[Data to examine]
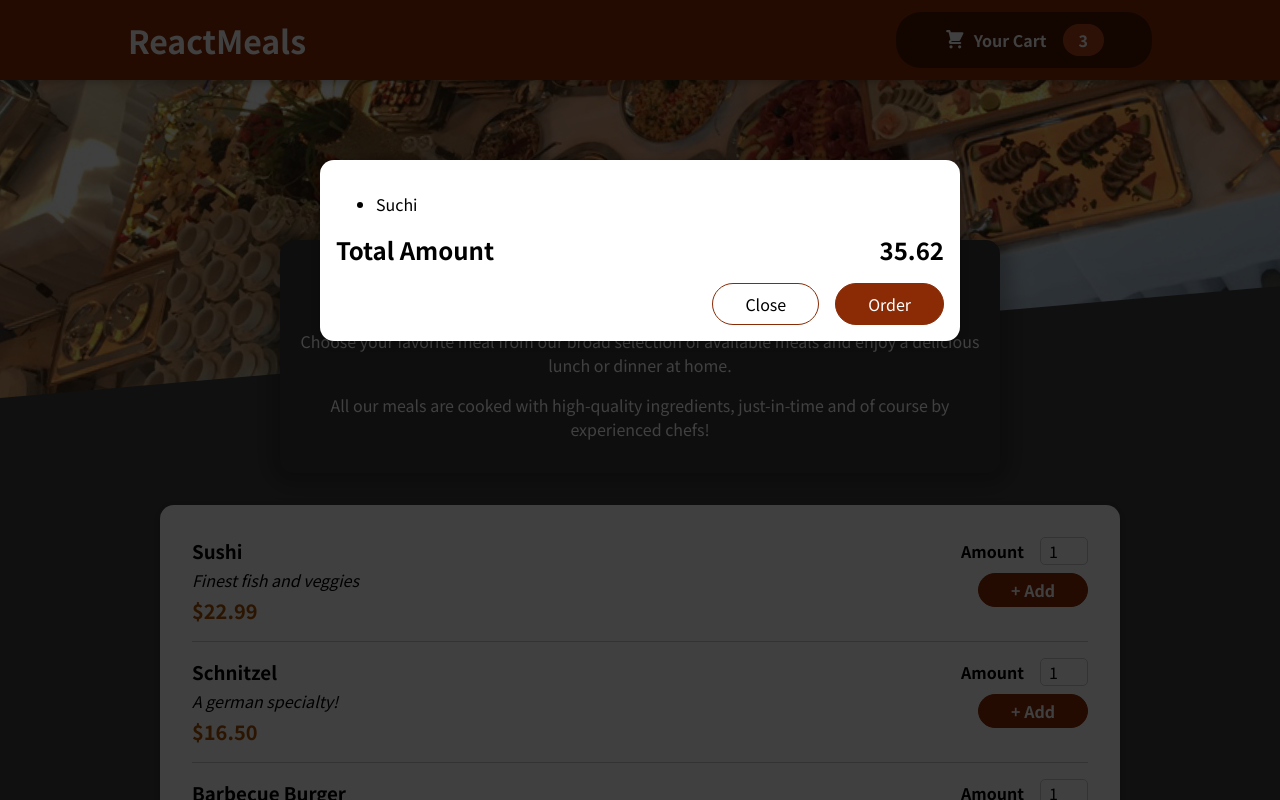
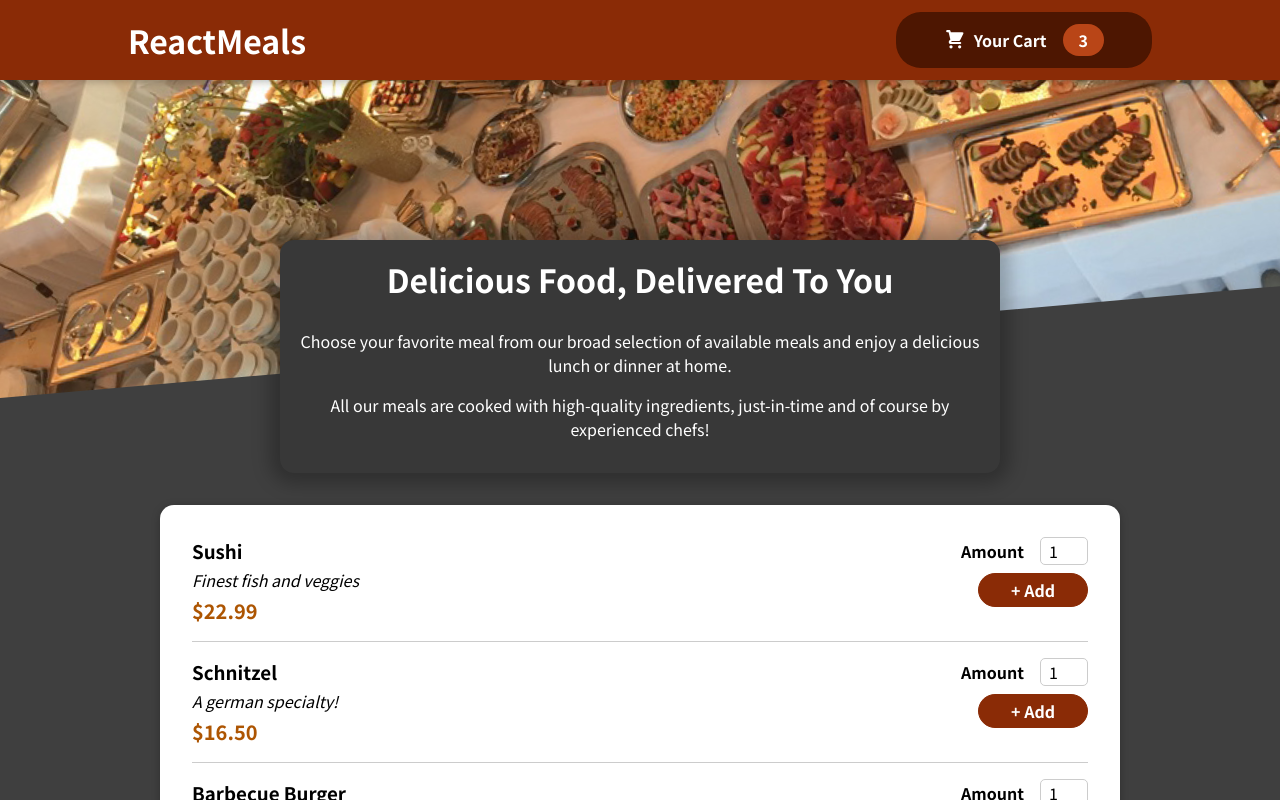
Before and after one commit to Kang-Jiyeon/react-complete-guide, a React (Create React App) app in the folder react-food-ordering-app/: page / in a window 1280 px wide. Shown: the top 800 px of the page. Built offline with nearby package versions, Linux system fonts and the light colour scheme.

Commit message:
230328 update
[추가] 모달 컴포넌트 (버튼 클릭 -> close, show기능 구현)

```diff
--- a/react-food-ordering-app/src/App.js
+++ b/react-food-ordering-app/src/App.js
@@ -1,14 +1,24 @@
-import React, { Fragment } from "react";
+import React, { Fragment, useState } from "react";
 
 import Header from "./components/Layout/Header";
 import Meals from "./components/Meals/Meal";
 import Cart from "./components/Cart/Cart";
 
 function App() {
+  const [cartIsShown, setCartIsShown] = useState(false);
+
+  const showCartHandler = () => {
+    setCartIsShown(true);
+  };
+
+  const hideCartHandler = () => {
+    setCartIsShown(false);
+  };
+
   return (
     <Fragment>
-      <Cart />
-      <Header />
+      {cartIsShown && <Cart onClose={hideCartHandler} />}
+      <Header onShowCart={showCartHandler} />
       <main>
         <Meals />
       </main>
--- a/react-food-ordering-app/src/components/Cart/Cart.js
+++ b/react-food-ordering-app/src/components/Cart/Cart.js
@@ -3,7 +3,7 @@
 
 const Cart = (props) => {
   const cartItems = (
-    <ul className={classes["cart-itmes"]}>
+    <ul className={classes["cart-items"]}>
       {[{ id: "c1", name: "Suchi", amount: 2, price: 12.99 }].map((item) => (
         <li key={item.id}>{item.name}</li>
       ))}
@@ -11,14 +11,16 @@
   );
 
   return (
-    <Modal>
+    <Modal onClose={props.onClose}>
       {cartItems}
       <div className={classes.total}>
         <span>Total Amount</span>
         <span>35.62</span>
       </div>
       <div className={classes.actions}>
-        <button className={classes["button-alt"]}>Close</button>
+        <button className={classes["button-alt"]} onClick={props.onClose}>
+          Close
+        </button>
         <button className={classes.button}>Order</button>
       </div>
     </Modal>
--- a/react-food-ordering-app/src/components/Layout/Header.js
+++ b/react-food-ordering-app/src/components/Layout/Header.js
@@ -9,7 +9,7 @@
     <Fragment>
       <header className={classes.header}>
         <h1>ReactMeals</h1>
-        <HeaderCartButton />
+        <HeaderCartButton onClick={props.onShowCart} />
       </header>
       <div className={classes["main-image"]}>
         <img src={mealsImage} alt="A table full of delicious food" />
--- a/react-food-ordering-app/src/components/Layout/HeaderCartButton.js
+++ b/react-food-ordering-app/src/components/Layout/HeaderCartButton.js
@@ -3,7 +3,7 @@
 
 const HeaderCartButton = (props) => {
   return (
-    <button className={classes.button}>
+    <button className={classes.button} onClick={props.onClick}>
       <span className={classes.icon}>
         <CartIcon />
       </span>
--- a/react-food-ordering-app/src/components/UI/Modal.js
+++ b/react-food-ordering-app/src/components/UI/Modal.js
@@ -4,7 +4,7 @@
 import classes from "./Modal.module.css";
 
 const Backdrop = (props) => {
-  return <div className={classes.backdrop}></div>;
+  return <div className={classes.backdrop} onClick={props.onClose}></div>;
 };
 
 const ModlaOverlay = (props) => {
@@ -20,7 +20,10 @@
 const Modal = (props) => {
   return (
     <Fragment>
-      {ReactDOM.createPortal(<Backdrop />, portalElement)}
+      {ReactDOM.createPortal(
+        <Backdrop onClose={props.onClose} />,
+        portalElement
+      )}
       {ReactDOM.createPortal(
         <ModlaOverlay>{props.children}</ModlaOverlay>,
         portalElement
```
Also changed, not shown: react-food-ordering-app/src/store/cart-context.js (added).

[Problem statement] All of the data should come back exactly as written, but without pictures.

[Reply to the exercise]
Before and after one commit to Kang-Jiyeon/react-complete-guide, a React (Create React App) app in the folder react-food-ordering-app/: page / in a window 1280 px wide. Shown: the top 800 px of the page. Built offline with nearby package versions, Linux system fonts and the light colour scheme.

Commit message:
230328 update
[추가] 모달 컴포넌트 (버튼 클릭 -> close, show기능 구현)

```diff
--- a/react-food-ordering-app/src/App.js
+++ b/react-food-ordering-app/src/App.js
@@ -1,14 +1,24 @@
-import React, { Fragment } from "react";
+import React, { Fragment, useState } from "react";
 
 import Header from "./components/Layout/Header";
 import Meals from "./components/Meals/Meal";
 import Cart from "./components/Cart/Cart";
 
 function App() {
+  const [cartIsShown, setCartIsShown] = useState(false);
+
+  const showCartHandler = () => {
+    setCartIsShown(true);
+  };
+
+  const hideCartHandler = () => {
+    setCartIsShown(false);
+  };
+
   return (
     <Fragment>
-      <Cart />
-      <Header />
+      {cartIsShown && <Cart onClose={hideCartHandler} />}
+      <Header onShowCart={showCartHandler} />
       <main>
         <Meals />
       </main>
--- a/react-food-ordering-app/src/components/Cart/Cart.js
+++ b/react-food-ordering-app/src/components/Cart/Cart.js
@@ -3,7 +3,7 @@
 
 const Cart = (props) => {
   const cartItems = (
-    <ul className={classes["cart-itmes"]}>
+    <ul className={classes["cart-items"]}>
       {[{ id: "c1", name: "Suchi", amount: 2, price: 12.99 }].map((item) => (
         <li key={item.id}>{item.name}</li>
       ))}
@@ -11,14 +11,16 @@
   );
 
   return (
-    <Modal>
+    <Modal onClose={props.onClose}>
       {cartItems}
       <div className={classes.total}>
         <span>Total Amount</span>
         <span>35.62</span>
       </div>
       <div className={classes.actions}>
-        <button className={classes["button-alt"]}>Close</button>
+        <button className={classes["button-alt"]} onClick={props.onClose}>
+          Close
+        </button>
         <button className={classes.button}>Order</button>
       </div>
     </Modal>
--- a/react-food-ordering-app/src/components/Layout/Header.js
+++ b/react-food-ordering-app/src/components/Layout/Header.js
@@ -9,7 +9,7 @@
     <Fragment>
       <header className={classes.header}>
         <h1>ReactMeals</h1>
-        <HeaderCartButton />
+        <HeaderCartButton onClick={props.onShowCart} />
       </header>
       <div className={classes["main-image"]}>
         <img src={mealsImage} alt="A table full of delicious food" />
--- a/react-food-ordering-app/src/components/Layout/HeaderCartButton.js
+++ b/react-food-ordering-app/src/components/Layout/HeaderCartButton.js
@@ -3,7 +3,7 @@
 
 const HeaderCartButton = (props) => {
   return (
-    <button className={classes.button}>
+    <button className={classes.button} onClick={props.onClick}>
       <span className={classes.icon}>
         <CartIcon />
       </span>
--- a/react-food-ordering-app/src/components/UI/Modal.js
+++ b/react-food-ordering-app/src/components/UI/Modal.js
@@ -4,7 +4,7 @@
 import classes from "./Modal.module.css";
 
 const Backdrop = (props) => {
-  return <div className={classes.backdrop}></div>;
+  return <div className={classes.backdrop} onClick={props.onClose}></div>;
 };
 
 const ModlaOverlay = (props) => {
@@ -20,7 +20,10 @@
 const Modal = (props) => {
   return (
     <Fragment>
-      {ReactDOM.createPortal(<Backdrop />, portalElement)}
+      {ReactDOM.createPortal(
+        <Backdrop onClose={props.onClose} />,
+        portalElement
+      )}
       {ReactDOM.createPortal(
         <ModlaOverlay>{props.children}</ModlaOverlay>,
         portalElement
```
Also changed, not shown: react-food-ordering-app/src/store/cart-context.js (added).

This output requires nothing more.